Work to be completed:
Below is a block of entries; repeat exactly the lines starting at the line that contains "core framework focused" and ending at the line that contains "Clear separation allows", both included.

------

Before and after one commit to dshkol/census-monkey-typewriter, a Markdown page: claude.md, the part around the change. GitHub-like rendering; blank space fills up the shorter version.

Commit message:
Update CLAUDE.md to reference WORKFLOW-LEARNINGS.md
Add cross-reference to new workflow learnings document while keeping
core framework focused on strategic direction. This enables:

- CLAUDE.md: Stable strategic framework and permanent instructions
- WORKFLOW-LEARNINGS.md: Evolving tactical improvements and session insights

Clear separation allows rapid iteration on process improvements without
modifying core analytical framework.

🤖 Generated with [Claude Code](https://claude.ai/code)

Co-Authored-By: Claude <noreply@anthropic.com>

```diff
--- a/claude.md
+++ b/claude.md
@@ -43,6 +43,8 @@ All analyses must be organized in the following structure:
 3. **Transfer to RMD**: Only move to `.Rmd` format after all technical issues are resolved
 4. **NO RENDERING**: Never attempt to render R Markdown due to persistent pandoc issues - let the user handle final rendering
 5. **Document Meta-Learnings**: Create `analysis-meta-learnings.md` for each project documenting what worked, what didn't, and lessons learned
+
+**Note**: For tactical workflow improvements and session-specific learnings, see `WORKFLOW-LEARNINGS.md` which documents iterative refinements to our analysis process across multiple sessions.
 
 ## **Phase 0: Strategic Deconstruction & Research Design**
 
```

------

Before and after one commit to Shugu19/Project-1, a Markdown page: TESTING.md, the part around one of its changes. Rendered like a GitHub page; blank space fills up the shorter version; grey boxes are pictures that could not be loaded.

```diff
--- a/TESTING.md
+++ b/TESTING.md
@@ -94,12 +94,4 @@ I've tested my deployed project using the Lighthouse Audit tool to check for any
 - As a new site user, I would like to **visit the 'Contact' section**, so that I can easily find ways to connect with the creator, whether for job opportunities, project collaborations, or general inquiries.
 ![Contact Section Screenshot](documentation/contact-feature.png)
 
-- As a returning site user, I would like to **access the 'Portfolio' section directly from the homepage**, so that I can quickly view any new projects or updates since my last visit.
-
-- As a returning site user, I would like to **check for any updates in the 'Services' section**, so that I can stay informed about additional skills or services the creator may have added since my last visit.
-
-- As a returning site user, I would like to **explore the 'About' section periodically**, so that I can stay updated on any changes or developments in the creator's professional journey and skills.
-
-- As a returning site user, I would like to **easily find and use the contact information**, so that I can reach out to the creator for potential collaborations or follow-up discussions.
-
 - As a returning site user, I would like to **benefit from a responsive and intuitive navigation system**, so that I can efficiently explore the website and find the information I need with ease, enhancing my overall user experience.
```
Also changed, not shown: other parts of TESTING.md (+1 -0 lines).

------

Task solution:
core framework focused on strategic direction. This enables:

- CLAUDE.md: Stable strategic framework and permanent instructions
- WORKFLOW-LEARNINGS.md: Evolving tactical improvements and session insights

Clear separation allows rapid iteration on process improvements without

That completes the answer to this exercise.